Rainbows and Rays over Bryce Canyon : What’s happening over Bryce Canyon? Two different optical effects that were captured in one image taken earlier this month. Both effects needed to have the Sun situated directly behind the photographer. The nearest apparition was the common rainbow, created by sunlight streaming from the setting sun over the head of the photographer, and scattering from raindrops in front of the canyon. If you look closely, even a second rainbow appears above the first. More rare, and perhaps more striking, are the rays of light that emanate out from the horizon above the canyon. These are known as anticrepuscular rays and result from sunlight streaming though breaks in the clouds, around the sky, and converging at the point 180 degrees around from the Sun. Geometrically, this antisolar point must coincide with the exact center of the rainbows. Located in Utah, USA, Bryce Canyon itself contains a picturesque array of ancient sedimentary rock spires known as hoodoos. via NASA
The generally unexpected and sometimes spectacular appearance of comets have triggered the interest of many people throughout history. A bright comet can easily be seen with the naked eye.
Comets are usually not discovered until after a coma or tail has formed. Depending on the apparent size of the coma or tail, a comet can be very bright. Some comets have a tail extending more than 45˚ on the sky. The earliest records of comet observations date to ~6000BCE in China.

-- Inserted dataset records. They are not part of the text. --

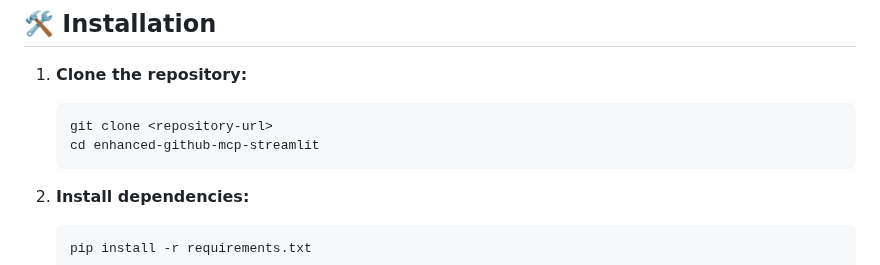
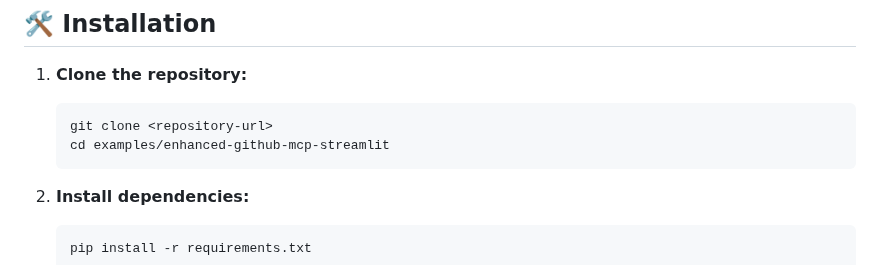
Before and after one commit to travis-burmaster/bmasterai, a Markdown page: examples/enhanced-github-mcp-streamlit/README.md, the part around the change. GitHub-like rendering.

````diff
--- a/examples/enhanced-github-mcp-streamlit/README.md
+++ b/examples/enhanced-github-mcp-streamlit/README.md
@@ -41,7 +41,7 @@ The enhanced version now includes a powerful **Feature Addition Mode** alongside
 1. **Clone the repository:**
    ```bash
    git clone <repository-url>
-   cd enhanced-github-mcp-streamlit
+   cd examples/enhanced-github-mcp-streamlit
    ```
 
 2. **Install dependencies:**
````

The smaller nucleus (rocky body) of a comet, often only a few kilometres in diameter, is usually hidden from view by the large coma, a cloud of gas and dust roughly 10 to the power of 4-10 to the power of 5 km in diameter and not seen with the naked eye, a large hydrogen coma, between 1 and 10 million km in extent, which surrounds the nucleus and visible gas/dust coma. Two tails are often visible, both in the antisolar direction: a curved yellowish dust tail and a straight ion tail, usually of a blue colour.
Comets are usually inert at large heliocentric distances and only develop a coma and tails when they get closer to the sun. When the sublimating gas evolves off the surface of a comet’s nucleus, dust is dragged along. The gas and dust form a comet’s coma and hide the nucleus from view. Most comets are discovered after the coma has formed when they are bright enough to be seen with relatively small telescopes.